As for Edith—dear, sweet, morose, abandoned, maddening Edith—what can we say about a gal who can't even properly set her own room on fire and has to be carried to safety like some silent-film ingenue? Imagine now an alternative reality: She gives up on the vanished Michael Gregson. She stops mooning over their love child (Marigold, really?). She uses her bathtub for gin and writes a scandalous piece of soft lesbian pornography and runs off with a sheik and maybe ignites a small war somewhere and then covers it for a lefty Parisian journal. Think Rebecca West, not Lillian Gish.

A fella can dream.


  • Who knew fire mitigation was so advanced in the 1920s? Hoses for days, and the volunteer fire brigade arriving in a couple of minutes. Assuming the role of chief water spewer: Tim Drewe (Andrew Scarborough), better known as champion pig wrangler, charitable recipient of illegitimate, if aristocratic, infants, and altogether the hardest-working man in the estate business. (In other words, he needs a Dark Secret soon.)

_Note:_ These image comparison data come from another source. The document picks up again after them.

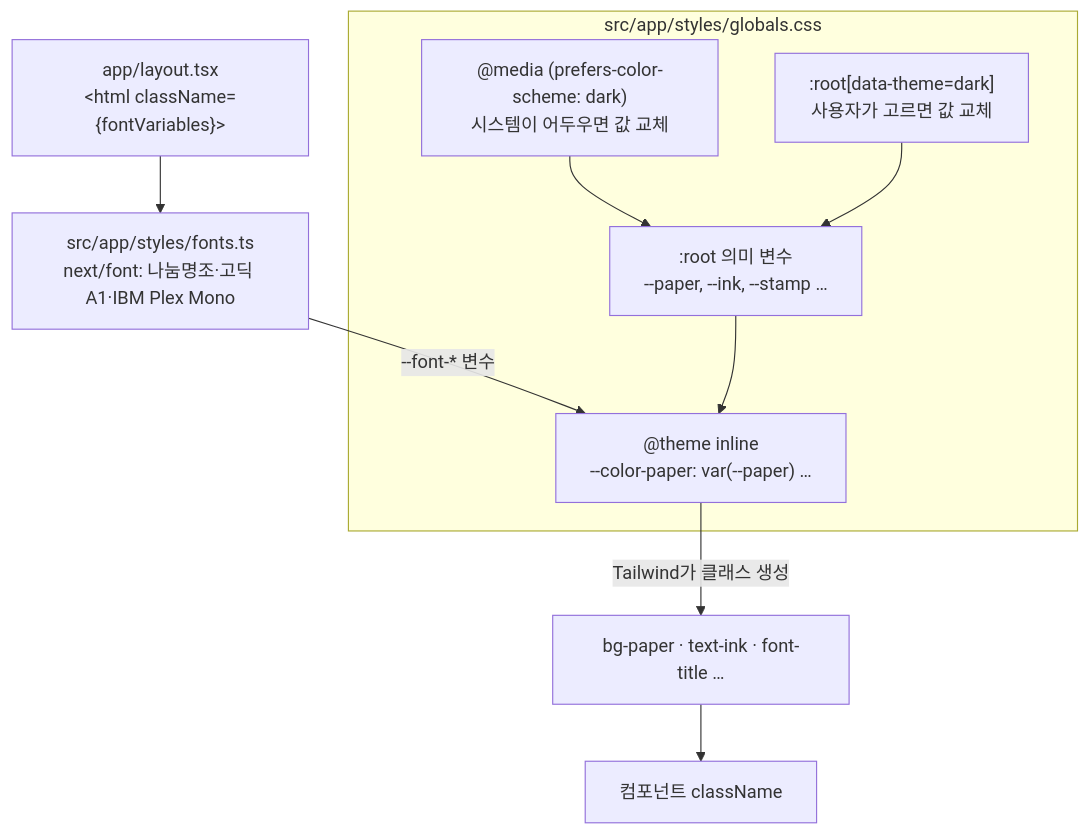
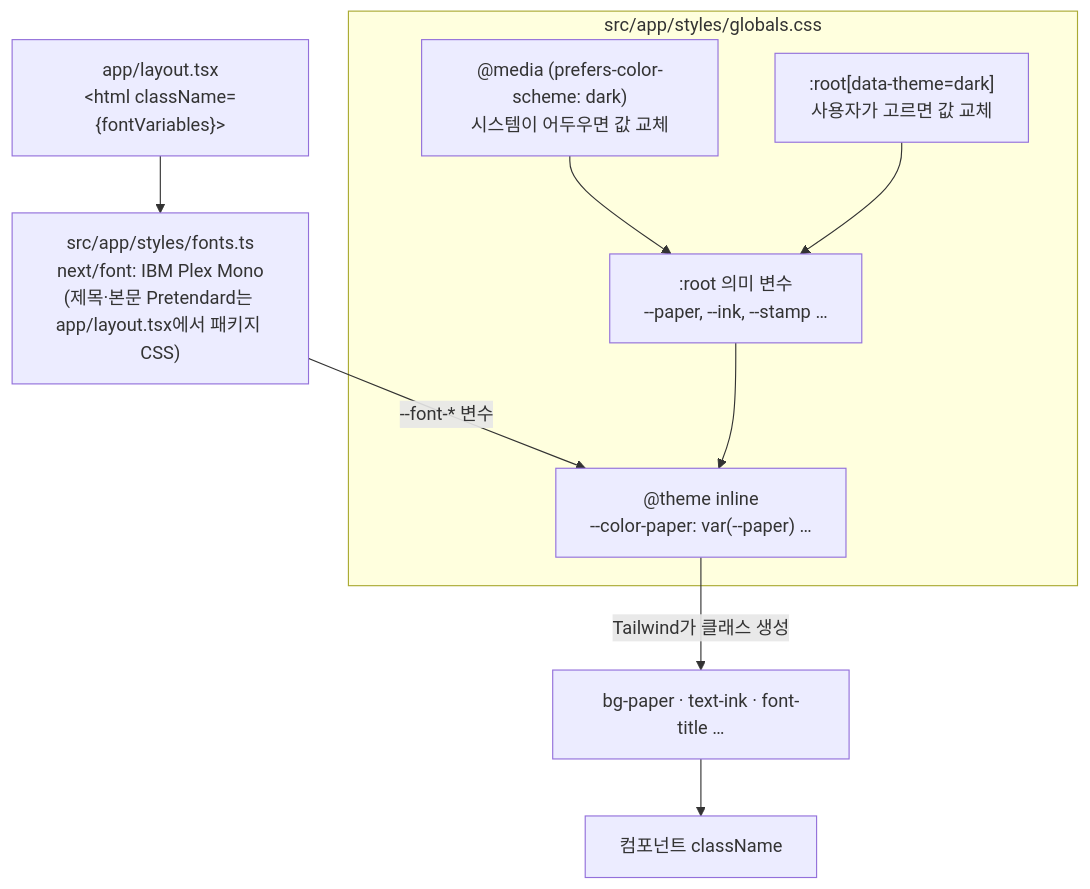
One commit to arqhive/arqhive-web changed the tenth of 16 diagrams in docs/learning/app-flow.md. Above: the diagram before and after it, drawn with Mermaid. The commit also changed 8 other files, not shown here.

````diff
--- a/docs/learning/app-flow.md
+++ b/docs/learning/app-flow.md
@@ -191,16 +191,16 @@
 ```mermaid
 flowchart TB
   subgraph css["src/app/styles/globals.css"]
     vars[":root 의미 변수<br/>--paper, --ink, --stamp …"]
     media["@media (prefers-color-scheme: dark)<br/>시스템이 어두우면 값 교체"]
     attr[":root[data-theme=dark]<br/>사용자가 고르면 값 교체"]
     theme["@theme inline<br/>--color-paper: var(--paper) …"]
   end
-  fonts["src/app/styles/fonts.ts<br/>next/font: 나눔명조·고딕 A1·IBM Plex Mono"] -- "--font-* 변수" --> theme
+  fonts["src/app/styles/fonts.ts<br/>next/font: IBM Plex Mono<br/>(제목·본문 Pretendard는 app/layout.tsx에서 패키지 CSS)"] -- "--font-* 변수" --> theme
   vars --> theme
   media --> vars
   attr --> vars
   theme -- "Tailwind가 클래스 생성" --> cls["bg-paper · text-ink · font-title …"]
   cls --> ui["컴포넌트 className"]
   layout["app/layout.tsx<br/>&lt;html className={fontVariables}&gt;"] --> fonts
 ```
````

  • Speaking of dark secrets: After months of trembling like a vole in Thomas's grip, Baxter (Raquel Cassidy) spills her own dirt! Turns out she stole jewelry from an old employer (under mysterious circumstances) and spent three years in the slammer. Cora (Elizabeth McGovern), the old softie, is O.K. with the stealing part but cross with Thomas until he saves Edith (Laura Carmichael) from the fire. At which point she's practically ready to turn him straight. Which makes Thomas...

  • The Luckiest Bastard on Television! Again! (But Julian Fellowes does write him a humanist interlude. Jimmy: "We all settle down one day." Thomas: "We don't all have the option.")

  • Lovely, tiny moment where Violet, the dowager countess, realizes that Isobel may marry Lord Merton and soon supplant her as the "great lady of the county." In the space of a half-second, Violet panics, rallies and sows the seeds of her next scheme. Dame Maggie? You're good. Penelope Wilton, you're good, too, for showing us a woman helpless to prevent her own future from being snatched away. Not many clothes operas give you these grace notes.

So what are your thoughts, Abbots? Liking things the way they are? Or longing for some apple carts to be upset?

Till next week!

If You Show Me Your Piero Della Francesca . . .

New York Times, January 11, 2015

Sex has broken out, Abbots. And not a moment too soon.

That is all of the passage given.